Your task is to count the lines of the records that contain "when". Answer with the number and nothing else.

──────────────────────────────

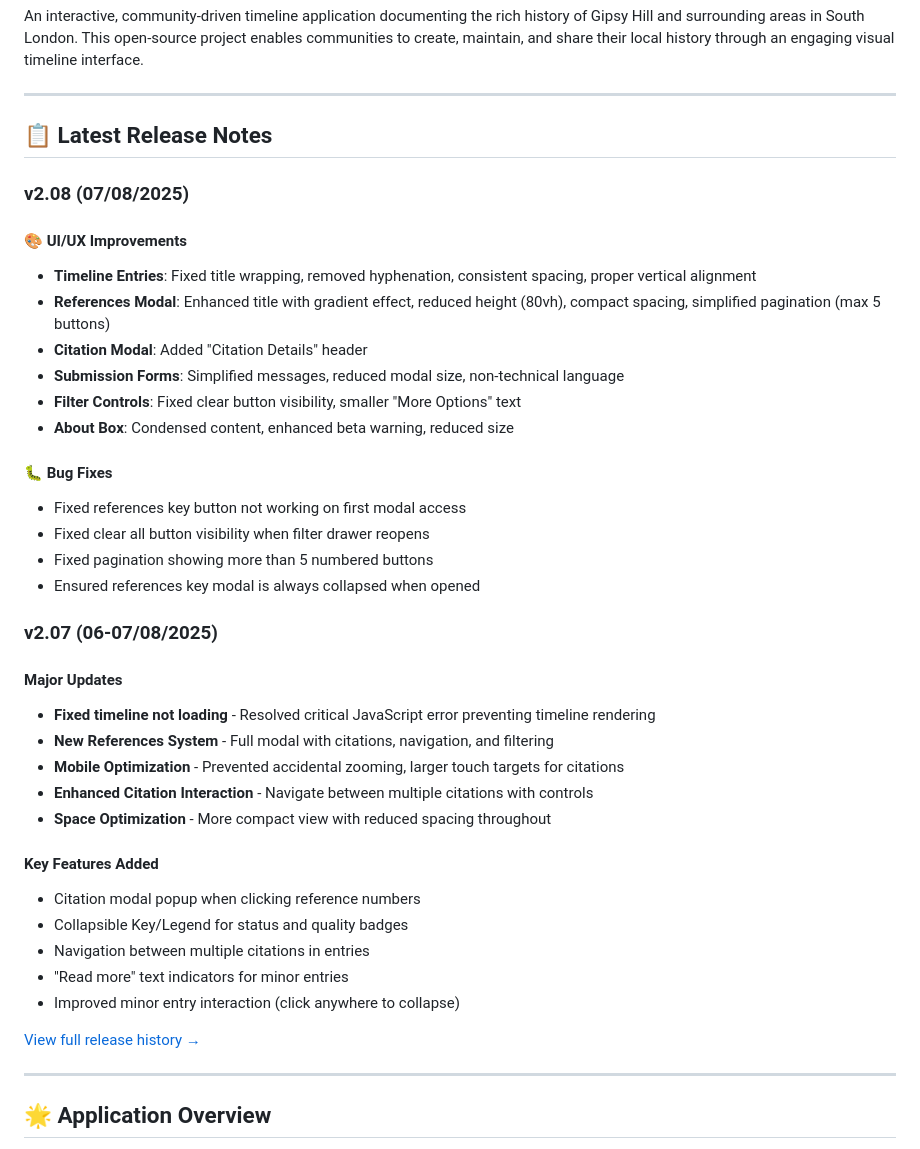
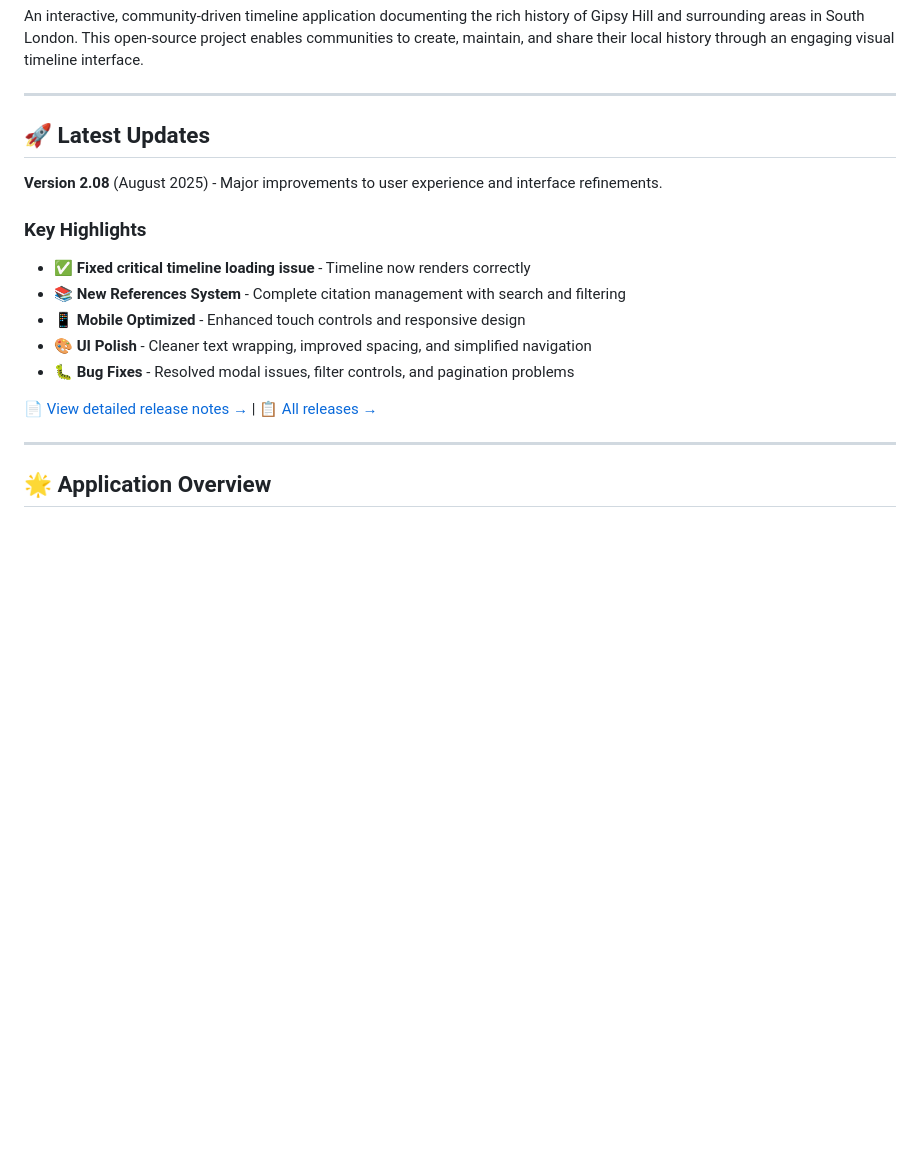
Before and after one commit to danieledge/Fogh-timeline, a Markdown page: README.md, the part around the change. Rendered like a GitHub page; blank space fills up the shorter version.

Commit message:
Simplify README release notes section - Replaced detailed changelog with concise summary - Shows only 5 key highlights of recent updates - Added overall version summary line - Links to detailed release notes file and GitHub releases - More user-friendly and less cluttered README

```diff
--- a/README.md
+++ b/README.md
@@ -6,41 +6,18 @@ An interactive, community-driven timeline application documenting the rich histo
 
 ---
 
-## 📋 Latest Release Notes
+## 🚀 Latest Updates
 
-### v2.08 (07/08/2025)
+**Version 2.08** (August 2025) - Major improvements to user experience and interface refinements.
 
-#### 🎨 UI/UX Improvements
-- **Timeline Entries**: Fixed title wrapping, removed hyphenation, consistent spacing, proper vertical alignment
-- **References Modal**: Enhanced title with gradient effect, reduced height (80vh), compact spacing, simplified pagination (max 5 buttons)
-- **Citation Modal**: Added "Citation Details" header
-- **Submission Forms**: Simplified messages, reduced modal size, non-technical language
-- **Filter Controls**: Fixed clear button visibility, smaller "More Options" text
-- **About Box**: Condensed content, enhanced beta warning, reduced size
+### Key Highlights
+- ✅ **Fixed critical timeline loading issue** - Timeline now renders correctly
+- 📚 **New References System** - Complete citation management with search and filtering
+- 📱 **Mobile Optimized** - Enhanced touch controls and responsive design
+- 🎨 **UI Polish** - Cleaner text wrapping, improved spacing, and simplified navigation
+- 🐛 **Bug Fixes** - Resolved modal issues, filter controls, and pagination problems
 
-#### 🐛 Bug Fixes
-- Fixed references key button not working on first modal access
-- Fixed clear all button visibility when filter drawer reopens
-- Fixed pagination showing more than 5 numbered buttons
-- Ensured references key modal is always collapsed when opened
-
-### v2.07 (06-07/08/2025)
-
-#### Major Updates
-- **Fixed timeline not loading** - Resolved critical JavaScript error preventing timeline rendering
-- **New References System** - Full modal with citations, navigation, and filtering
-- **Mobile Optimization** - Prevented accidental zooming, larger touch targets for citations
-- **Enhanced Citation Interaction** - Navigate between multiple citations with controls
-- **Space Optimization** - More compact view with reduced spacing throughout
-
-#### Key Features Added
-- Citation modal popup when clicking reference numbers
-- Collapsible Key/Legend for status and quality badges
-- Navigation between multiple citations in entries
-- "Read more" text indicators for minor entries
-- Improved minor entry interaction (click anywhere to collapse)
-
-[View full release history →](https://github.com/danieledge/Fogh-timeline/releases)
+[📄 View detailed release notes →](RELEASE_NOTES_v2.08.md) | [📋 All releases →](https://github.com/danieledge/Fogh-timeline/releases)
 
 ---
 
```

──────────────────────────────

RESULT OF THE EXERCISE
3